Like many people I know, I have felt fucking terrified since the results of Tuesday's US presidential election were revealed. And that's the nicest way I can think of to say it. I also know that I'm not alone in that feeling. From my friend who had to explain to his son that nothing will happen to his family with two dads...while all the while knowing we have a VP who thinks we can electrocute people straight. To our district ELL coordinator who spent the day reassuring students. To my bff, who is black and has seen so many tenuous steps toward equity. To a teacher who told me today that her daughter doesn't know where it will be safe to go to college given the repudiation of women the vote represents.
Two of my favourite Jennifers (Borgioli Binis and Orr) have recently posted some reflections on the aftermath of the election and moving forward. Orr, as a classroom teacher, keeps her focus exactly where you would hope it would be: supporting students. Borgioli Binis sets the stage for peer-to-peer conversations.
And I am currently pondering the next level in the system: How do we as administrators or district leaders support discourse among staff? I do think it's good for kids to see that we can disagree on some things, but agree on others...that we can engage in healthy conversation. I also think that some of the differences in opinion in this case are so personal and fundamental, so strongly tied to one's own core values, that finding common ground might be impossible.
I had a teacher confide in me today that she felt like the election result was ripping apart her staff. She was horrified that her peers would be so open about anxious they were for the deporting to begin of immigrant families who send students to her school. The truth, of course, is that those opinions were always there working in the classroom next to hers, they just weren't openly expressed. And now she knows things about the adults in her building that she doesn't want to know...and can't set aside. She is too afraid to engage in conversation with them, even though she knows she needs to. She knows that white, protestant, women...like the ones who fill her school...didn't vote for Hillary. To make change in the future, she has to create change in thinking with them.
I wondered how many principals were seeing this in their schools...staffs divided by the results. And yes, I know that elections happen every four years and that there are always winners and losers. But something this time around feels very different. The campaigning was just so vile and ugly by the candidate who won. Were we, as leaders, prepared for the outcome (either way) and how this would affect relationships among our staff? What do we do next to ensure that friendships and collegial efforts stay strong and focused on what's best for kids? How do we help teachers who may have lost trust or respect for their peers (who may not know this) move forward with them?
This is what I'm pondering over the long weekend while I engage in some self-care and think about my own path forward.
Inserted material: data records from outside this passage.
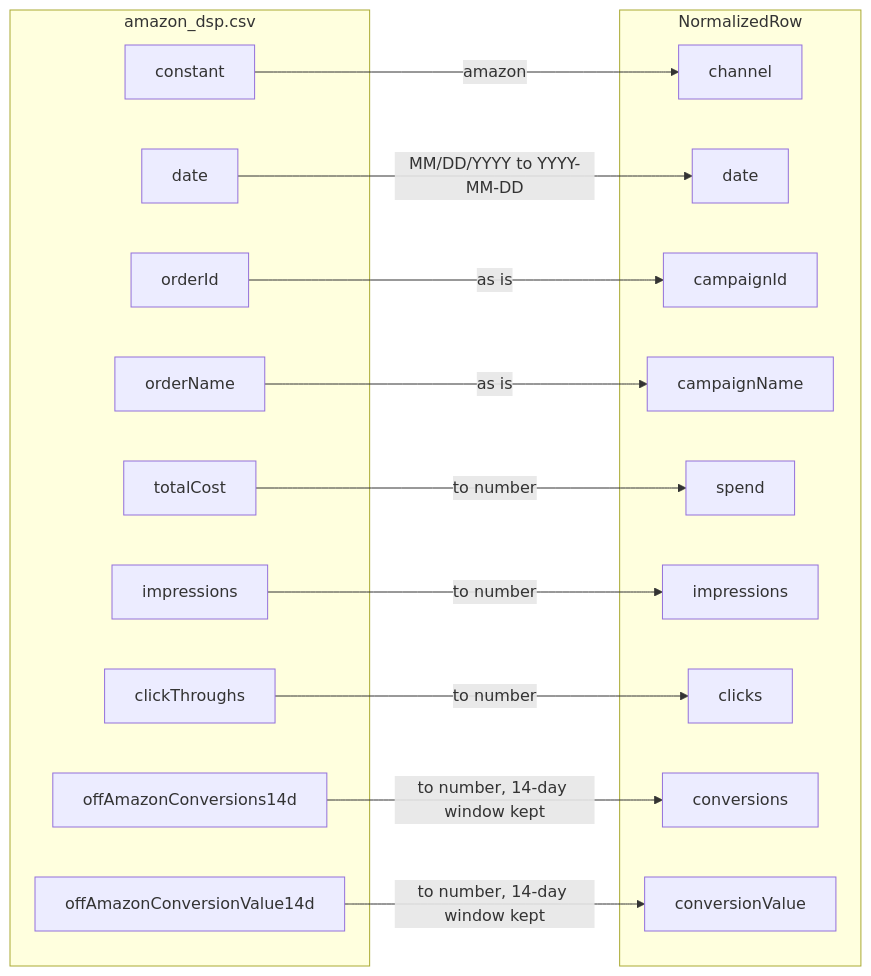
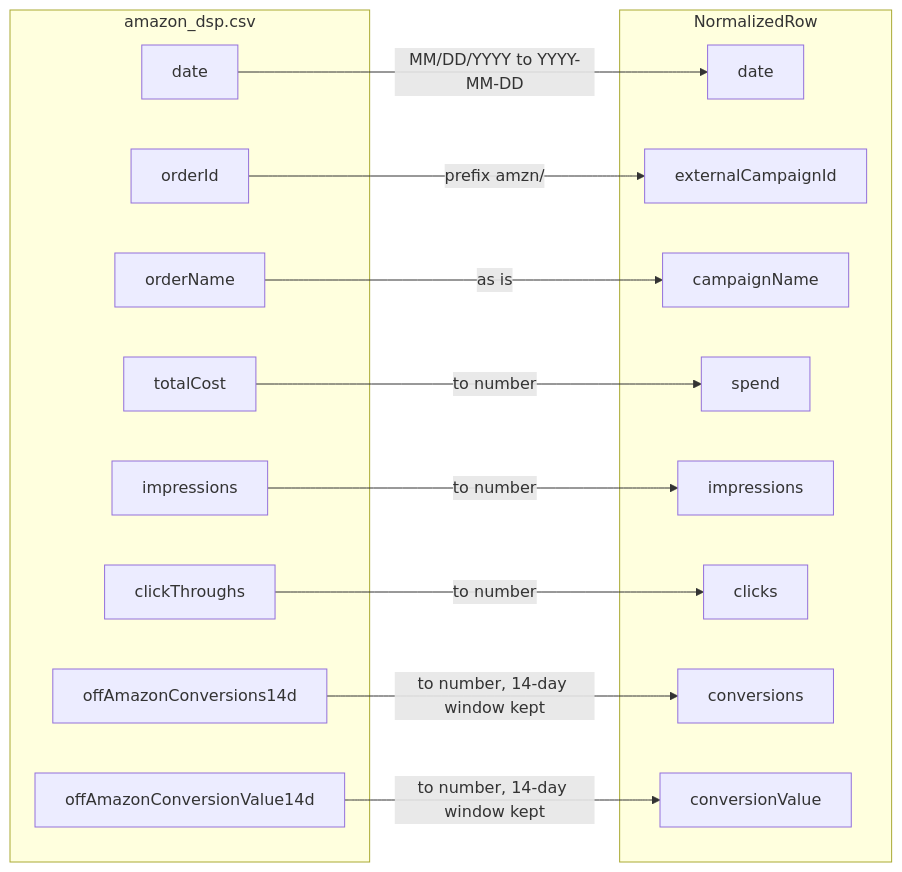
The diagram in docs/diagrams/amazon-mapping.mmd (btmCustom/ADBOX-Dashboard-Product-Engineer-exercise), drawn with Mermaid before and after one commit. The commit also changed 13 other files, not shown here.

Commit message:
Fold channel into externalCampaignId ({shortChannel}/{id}); regenerate diagrams

```diff
--- a/docs/diagrams/amazon-mapping.mmd
+++ b/docs/diagrams/amazon-mapping.mmd
@@ -1,32 +1,29 @@
 flowchart LR
     subgraph SRC["amazon_dsp.csv"]
-        a_const["constant"]
         a_date["date"]
         a_id["orderId"]
         a_name["orderName"]
         a_spend["totalCost"]
         a_impr["impressions"]
         a_clicks["clickThroughs"]
         a_conv["offAmazonConversions14d"]
         a_val["offAmazonConversionValue14d"]
     end
     subgraph OUT["NormalizedRow"]
-        n_channel["channel"]
         n_date["date"]
-        n_id["campaignId"]
+        n_id["externalCampaignId"]
         n_name["campaignName"]
         n_spend["spend"]
         n_impr["impressions"]
         n_clicks["clicks"]
         n_conv["conversions"]
         n_val["conversionValue"]
     end
-    a_const -- "amazon" --> n_channel
     a_date -- "MM/DD/YYYY to YYYY-MM-DD" --> n_date
-    a_id -- "as is" --> n_id
+    a_id -- "prefix amzn/" --> n_id
     a_name -- "as is" --> n_name
     a_spend -- "to number" --> n_spend
     a_impr -- "to number" --> n_impr
     a_clicks -- "to number" --> n_clicks
     a_conv -- "to number, 14-day window kept" --> n_conv
     a_val -- "to number, 14-day window kept" --> n_val
```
I am scared that there will not be a light to find in all of this dark.